A joint LCCP/Buildings and Cities event
The design of our cities, streets, open spaces and homes impacts on the local climate (microclimate) as well as on the health of citizens. Compact urban form is often argued to be a more sustainable approach, but can cause adverse consequences on local microclimates, with localised cascading impacts on building energy demand for cooling/heating and air quality.
At the scale of the individual building, summertime internal overheating in new and existing dwellings is widespread and increasing, even in the UK’s temperate climate. There is an urgent need to solve the problem. Urban flats and small dwellings are particularly affected, presenting new health risks to elderly and vulnerable residents.

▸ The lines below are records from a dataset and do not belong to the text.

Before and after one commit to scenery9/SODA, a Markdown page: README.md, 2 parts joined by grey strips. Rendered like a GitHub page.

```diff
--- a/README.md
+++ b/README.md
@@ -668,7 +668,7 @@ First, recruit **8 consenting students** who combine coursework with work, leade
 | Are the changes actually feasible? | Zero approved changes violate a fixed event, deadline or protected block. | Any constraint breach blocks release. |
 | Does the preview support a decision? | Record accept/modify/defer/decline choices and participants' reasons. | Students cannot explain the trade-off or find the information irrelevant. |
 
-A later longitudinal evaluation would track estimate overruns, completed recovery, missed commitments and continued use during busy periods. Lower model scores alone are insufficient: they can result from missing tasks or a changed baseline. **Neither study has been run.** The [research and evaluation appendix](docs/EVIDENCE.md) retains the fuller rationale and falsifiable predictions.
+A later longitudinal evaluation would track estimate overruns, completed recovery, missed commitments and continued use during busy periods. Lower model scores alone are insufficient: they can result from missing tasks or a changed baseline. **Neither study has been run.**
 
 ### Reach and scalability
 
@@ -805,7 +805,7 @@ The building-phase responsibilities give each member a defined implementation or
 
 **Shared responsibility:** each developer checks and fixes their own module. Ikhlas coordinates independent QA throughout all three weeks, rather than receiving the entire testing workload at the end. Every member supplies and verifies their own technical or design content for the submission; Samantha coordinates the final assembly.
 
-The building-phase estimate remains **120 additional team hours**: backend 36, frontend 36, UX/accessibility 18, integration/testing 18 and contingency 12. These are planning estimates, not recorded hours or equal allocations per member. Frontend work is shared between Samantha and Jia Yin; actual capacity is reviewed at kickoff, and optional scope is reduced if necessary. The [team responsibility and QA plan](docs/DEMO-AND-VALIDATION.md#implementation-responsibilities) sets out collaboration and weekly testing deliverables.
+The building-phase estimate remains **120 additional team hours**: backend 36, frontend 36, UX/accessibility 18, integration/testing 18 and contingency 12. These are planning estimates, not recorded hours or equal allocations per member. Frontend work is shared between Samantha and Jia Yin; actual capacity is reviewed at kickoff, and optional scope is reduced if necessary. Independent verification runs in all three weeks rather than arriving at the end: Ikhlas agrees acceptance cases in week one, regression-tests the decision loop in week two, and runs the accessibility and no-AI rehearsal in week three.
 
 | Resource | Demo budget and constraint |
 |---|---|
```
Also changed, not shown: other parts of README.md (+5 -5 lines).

This event will feature the launch of two briefing papers on microclimates and overheating in temperate climates, bringing in panels of professionals from a variety of disciplines to consider the findings and implications for professional practice in the UK context. We will examine interacting consequences that arise from modern demands (e.g. increased density, increased floor area ratios, economic drivers), explore how resilience can be created and what this means for modifying existing cities, and showcase new knowledge and solutions. Respondents from government and practice are asked: How can we create and operationalise a resilient response? Which decisions take account of this? How can this be mainstreamed into professional practice?
To register, use this link.
Who should attend?
This event should be of interest to those involved in the sustainability and resilience of UK building stock. In particular: